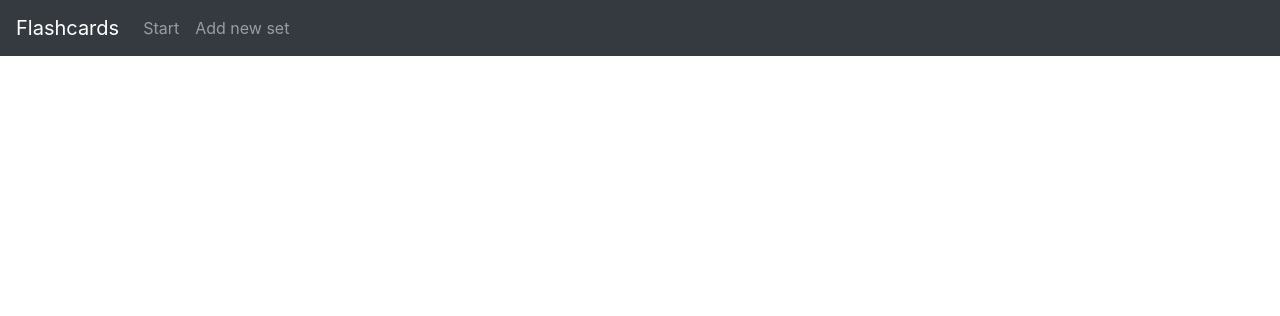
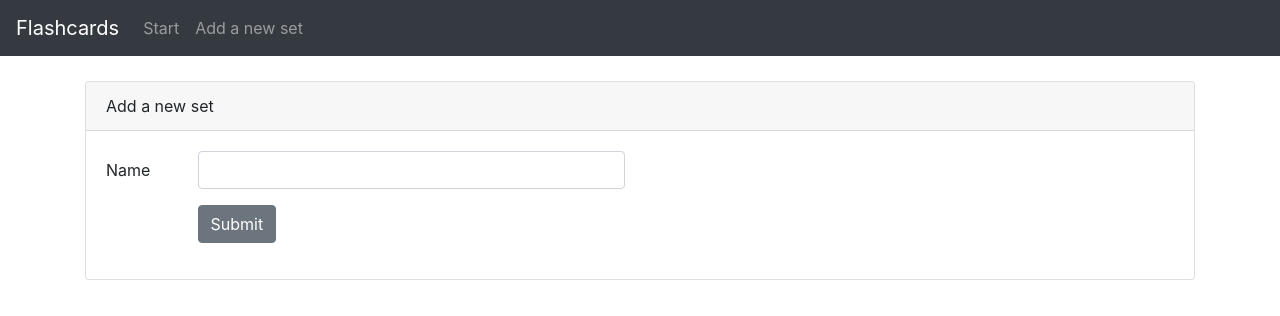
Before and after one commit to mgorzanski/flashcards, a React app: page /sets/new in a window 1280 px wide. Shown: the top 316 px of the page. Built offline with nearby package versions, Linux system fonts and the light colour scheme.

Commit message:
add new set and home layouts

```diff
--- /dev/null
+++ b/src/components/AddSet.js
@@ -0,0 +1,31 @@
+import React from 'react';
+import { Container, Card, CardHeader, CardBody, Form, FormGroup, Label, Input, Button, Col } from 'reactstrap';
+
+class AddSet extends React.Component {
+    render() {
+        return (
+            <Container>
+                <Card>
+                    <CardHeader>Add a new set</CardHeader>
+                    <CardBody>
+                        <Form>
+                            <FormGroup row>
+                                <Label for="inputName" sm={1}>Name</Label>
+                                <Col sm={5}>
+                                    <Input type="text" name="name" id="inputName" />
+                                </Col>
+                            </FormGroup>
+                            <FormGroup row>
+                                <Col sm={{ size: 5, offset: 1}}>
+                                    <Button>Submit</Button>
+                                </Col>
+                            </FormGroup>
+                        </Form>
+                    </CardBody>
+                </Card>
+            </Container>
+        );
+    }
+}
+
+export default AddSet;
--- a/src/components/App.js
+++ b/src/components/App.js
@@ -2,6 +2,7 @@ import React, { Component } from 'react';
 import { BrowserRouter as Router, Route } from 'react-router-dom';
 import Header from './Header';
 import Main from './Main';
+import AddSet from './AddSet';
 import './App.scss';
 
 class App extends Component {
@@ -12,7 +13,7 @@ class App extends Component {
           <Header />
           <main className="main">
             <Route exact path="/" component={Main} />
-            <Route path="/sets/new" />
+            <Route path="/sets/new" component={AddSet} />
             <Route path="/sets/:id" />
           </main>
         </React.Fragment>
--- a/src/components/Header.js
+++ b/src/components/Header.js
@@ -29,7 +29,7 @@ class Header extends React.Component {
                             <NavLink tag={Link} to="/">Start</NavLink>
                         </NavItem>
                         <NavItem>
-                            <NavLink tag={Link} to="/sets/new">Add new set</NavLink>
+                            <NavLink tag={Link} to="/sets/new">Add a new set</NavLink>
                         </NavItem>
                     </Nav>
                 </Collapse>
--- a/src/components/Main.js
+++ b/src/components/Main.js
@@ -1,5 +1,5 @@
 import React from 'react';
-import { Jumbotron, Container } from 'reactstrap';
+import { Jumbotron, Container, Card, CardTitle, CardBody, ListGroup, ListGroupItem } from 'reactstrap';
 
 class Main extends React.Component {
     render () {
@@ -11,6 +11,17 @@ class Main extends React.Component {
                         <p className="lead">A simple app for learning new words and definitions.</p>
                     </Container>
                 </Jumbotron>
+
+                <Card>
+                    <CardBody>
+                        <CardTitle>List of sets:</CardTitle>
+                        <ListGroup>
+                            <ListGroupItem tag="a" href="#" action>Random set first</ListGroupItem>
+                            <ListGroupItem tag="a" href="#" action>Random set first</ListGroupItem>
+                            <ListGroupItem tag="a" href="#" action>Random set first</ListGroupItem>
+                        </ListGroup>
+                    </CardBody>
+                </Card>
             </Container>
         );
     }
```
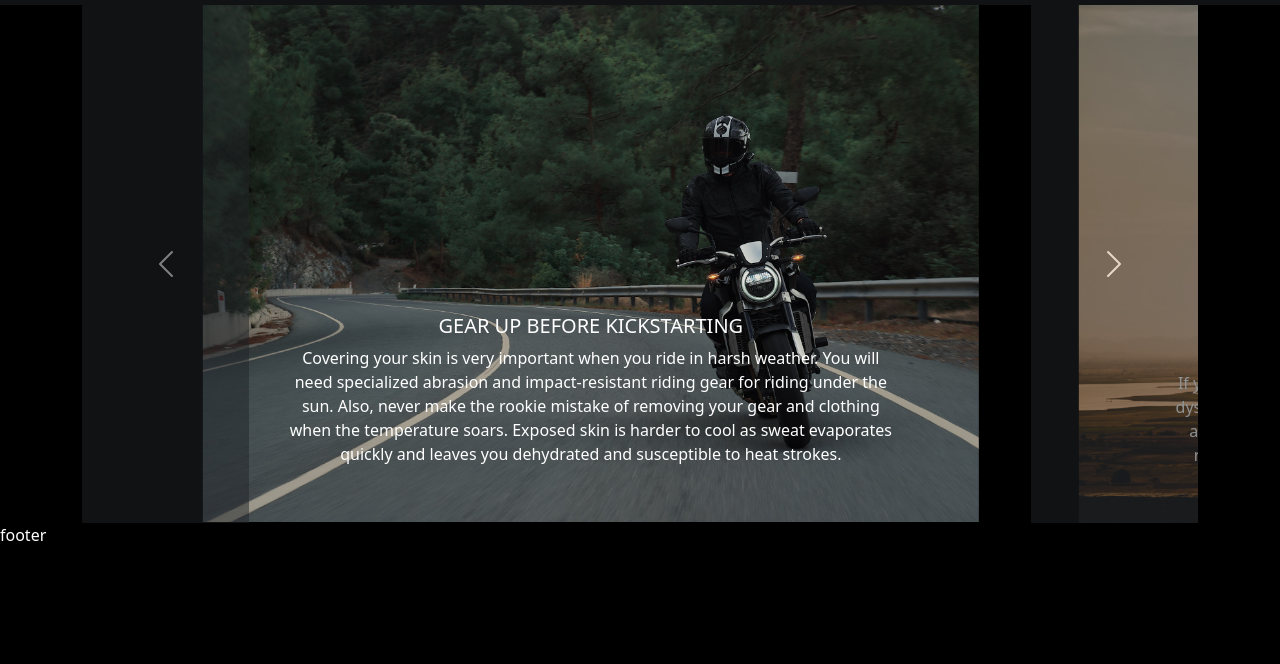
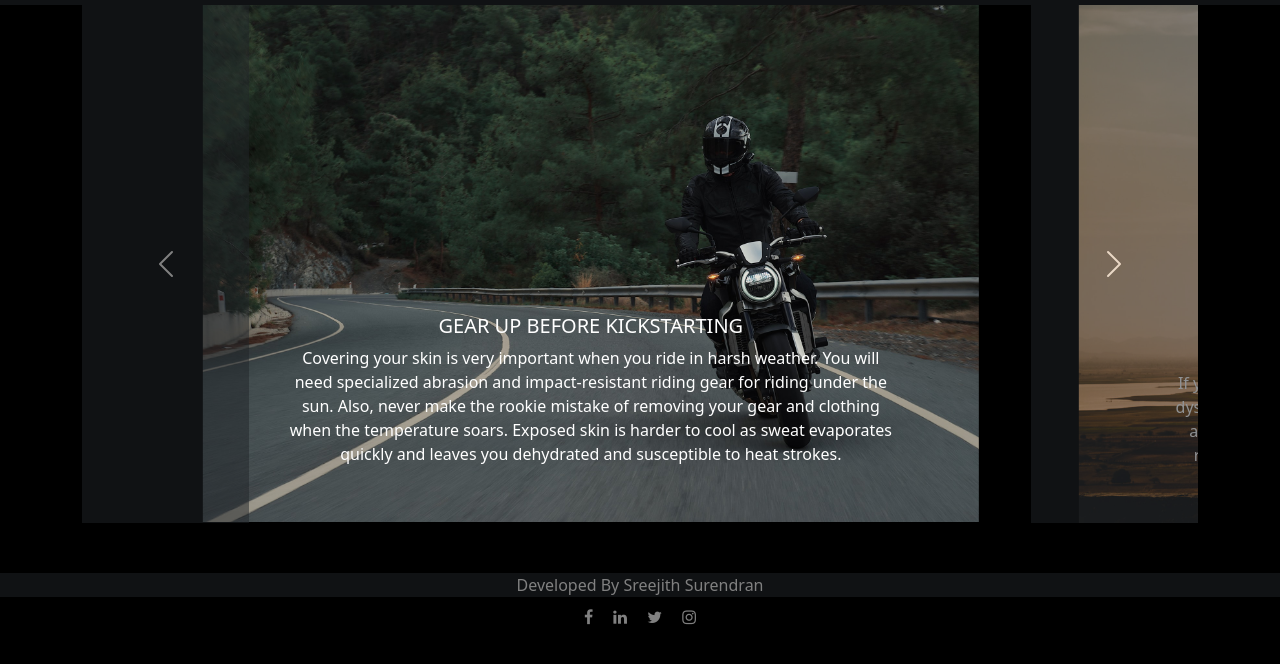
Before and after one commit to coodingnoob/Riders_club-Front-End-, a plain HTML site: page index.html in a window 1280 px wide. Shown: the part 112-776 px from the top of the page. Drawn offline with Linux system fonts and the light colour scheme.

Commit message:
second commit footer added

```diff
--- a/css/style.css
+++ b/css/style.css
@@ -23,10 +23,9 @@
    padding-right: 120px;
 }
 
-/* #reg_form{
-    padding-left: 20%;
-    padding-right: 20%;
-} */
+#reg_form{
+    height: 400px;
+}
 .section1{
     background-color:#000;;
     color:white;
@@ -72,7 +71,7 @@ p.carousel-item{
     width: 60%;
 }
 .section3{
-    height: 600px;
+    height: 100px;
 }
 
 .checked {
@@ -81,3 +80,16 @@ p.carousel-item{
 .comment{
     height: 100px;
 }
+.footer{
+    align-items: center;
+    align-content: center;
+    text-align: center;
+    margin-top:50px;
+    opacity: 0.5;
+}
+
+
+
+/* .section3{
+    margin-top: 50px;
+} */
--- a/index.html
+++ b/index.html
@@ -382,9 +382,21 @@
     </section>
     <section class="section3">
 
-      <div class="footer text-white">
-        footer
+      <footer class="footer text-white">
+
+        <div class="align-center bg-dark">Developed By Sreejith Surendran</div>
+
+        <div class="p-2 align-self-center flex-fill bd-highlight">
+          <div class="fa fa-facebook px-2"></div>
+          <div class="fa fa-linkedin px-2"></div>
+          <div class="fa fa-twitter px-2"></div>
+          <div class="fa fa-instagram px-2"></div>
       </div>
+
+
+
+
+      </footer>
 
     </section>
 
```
---*---
**Task to carry out**: Set down all entries above again, exactly, without images.

**Exercise result**:
Before and after one commit to mgorzanski/flashcards, a React app: page /sets/new in a window 1280 px wide. Shown: the top 316 px of the page. Built offline with nearby package versions, Linux system fonts and the light colour scheme.

Commit message:
add new set and home layouts

```diff
--- /dev/null
+++ b/src/components/AddSet.js
@@ -0,0 +1,31 @@
+import React from 'react';
+import { Container, Card, CardHeader, CardBody, Form, FormGroup, Label, Input, Button, Col } from 'reactstrap';
+
+class AddSet extends React.Component {
+    render() {
+        return (
+            <Container>
+                <Card>
+                    <CardHeader>Add a new set</CardHeader>
+                    <CardBody>
+                        <Form>
+                            <FormGroup row>
+                                <Label for="inputName" sm={1}>Name</Label>
+                                <Col sm={5}>
+                                    <Input type="text" name="name" id="inputName" />
+                                </Col>
+                            </FormGroup>
+                            <FormGroup row>
+                                <Col sm={{ size: 5, offset: 1}}>
+                                    <Button>Submit</Button>
+                                </Col>
+                            </FormGroup>
+                        </Form>
+                    </CardBody>
+                </Card>
+            </Container>
+        );
+    }
+}
+
+export default AddSet;
--- a/src/components/App.js
+++ b/src/components/App.js
@@ -2,6 +2,7 @@ import React, { Component } from 'react';
 import { BrowserRouter as Router, Route } from 'react-router-dom';
 import Header from './Header';
 import Main from './Main';
+import AddSet from './AddSet';
 import './App.scss';
 
 class App extends Component {
@@ -12,7 +13,7 @@ class App extends Component {
           <Header />
           <main className="main">
             <Route exact path="/" component={Main} />
-            <Route path="/sets/new" />
+            <Route path="/sets/new" component={AddSet} />
             <Route path="/sets/:id" />
           </main>
         </React.Fragment>
--- a/src/components/Header.js
+++ b/src/components/Header.js
@@ -29,7 +29,7 @@ class Header extends React.Component {
                             <NavLink tag={Link} to="/">Start</NavLink>
                         </NavItem>
                         <NavItem>
-                            <NavLink tag={Link} to="/sets/new">Add new set</NavLink>
+                            <NavLink tag={Link} to="/sets/new">Add a new set</NavLink>
                         </NavItem>
                     </Nav>
                 </Collapse>
--- a/src/components/Main.js
+++ b/src/components/Main.js
@@ -1,5 +1,5 @@
 import React from 'react';
-import { Jumbotron, Container } from 'reactstrap';
+import { Jumbotron, Container, Card, CardTitle, CardBody, ListGroup, ListGroupItem } from 'reactstrap';
 
 class Main extends React.Component {
     render () {
@@ -11,6 +11,17 @@ class Main extends React.Component {
                         <p className="lead">A simple app for learning new words and definitions.</p>
                     </Container>
                 </Jumbotron>
+
+                <Card>
+                    <CardBody>
+                        <CardTitle>List of sets:</CardTitle>
+                        <ListGroup>
+                            <ListGroupItem tag="a" href="#" action>Random set first</ListGroupItem>
+                            <ListGroupItem tag="a" href="#" action>Random set first</ListGroupItem>
+                            <ListGroupItem tag="a" href="#" action>Random set first</ListGroupItem>
+                        </ListGroup>
+                    </CardBody>
+                </Card>
             </Container>
         );
     }
```
Before and after one commit to coodingnoob/Riders_club-Front-End-, a plain HTML site: page index.html in a window 1280 px wide. Shown: the part 112-776 px from the top of the page. Drawn offline with Linux system fonts and the light colour scheme.

Commit message:
second commit footer added

```diff
--- a/css/style.css
+++ b/css/style.css
@@ -23,10 +23,9 @@
    padding-right: 120px;
 }
 
-/* #reg_form{
-    padding-left: 20%;
-    padding-right: 20%;
-} */
+#reg_form{
+    height: 400px;
+}
 .section1{
     background-color:#000;;
     color:white;
@@ -72,7 +71,7 @@ p.carousel-item{
     width: 60%;
 }
 .section3{
-    height: 600px;
+    height: 100px;
 }
 
 .checked {
@@ -81,3 +80,16 @@ p.carousel-item{
 .comment{
     height: 100px;
 }
+.footer{
+    align-items: center;
+    align-content: center;
+    text-align: center;
+    margin-top:50px;
+    opacity: 0.5;
+}
+
+
+
+/* .section3{
+    margin-top: 50px;
+} */
--- a/index.html
+++ b/index.html
@@ -382,9 +382,21 @@
     </section>
     <section class="section3">
 
-      <div class="footer text-white">
-        footer
+      <footer class="footer text-white">
+
+        <div class="align-center bg-dark">Developed By Sreejith Surendran</div>
+
+        <div class="p-2 align-self-center flex-fill bd-highlight">
+          <div class="fa fa-facebook px-2"></div>
+          <div class="fa fa-linkedin px-2"></div>
+          <div class="fa fa-twitter px-2"></div>
+          <div class="fa fa-instagram px-2"></div>
       </div>
+
+
+
+
+      </footer>
 
     </section>
 
```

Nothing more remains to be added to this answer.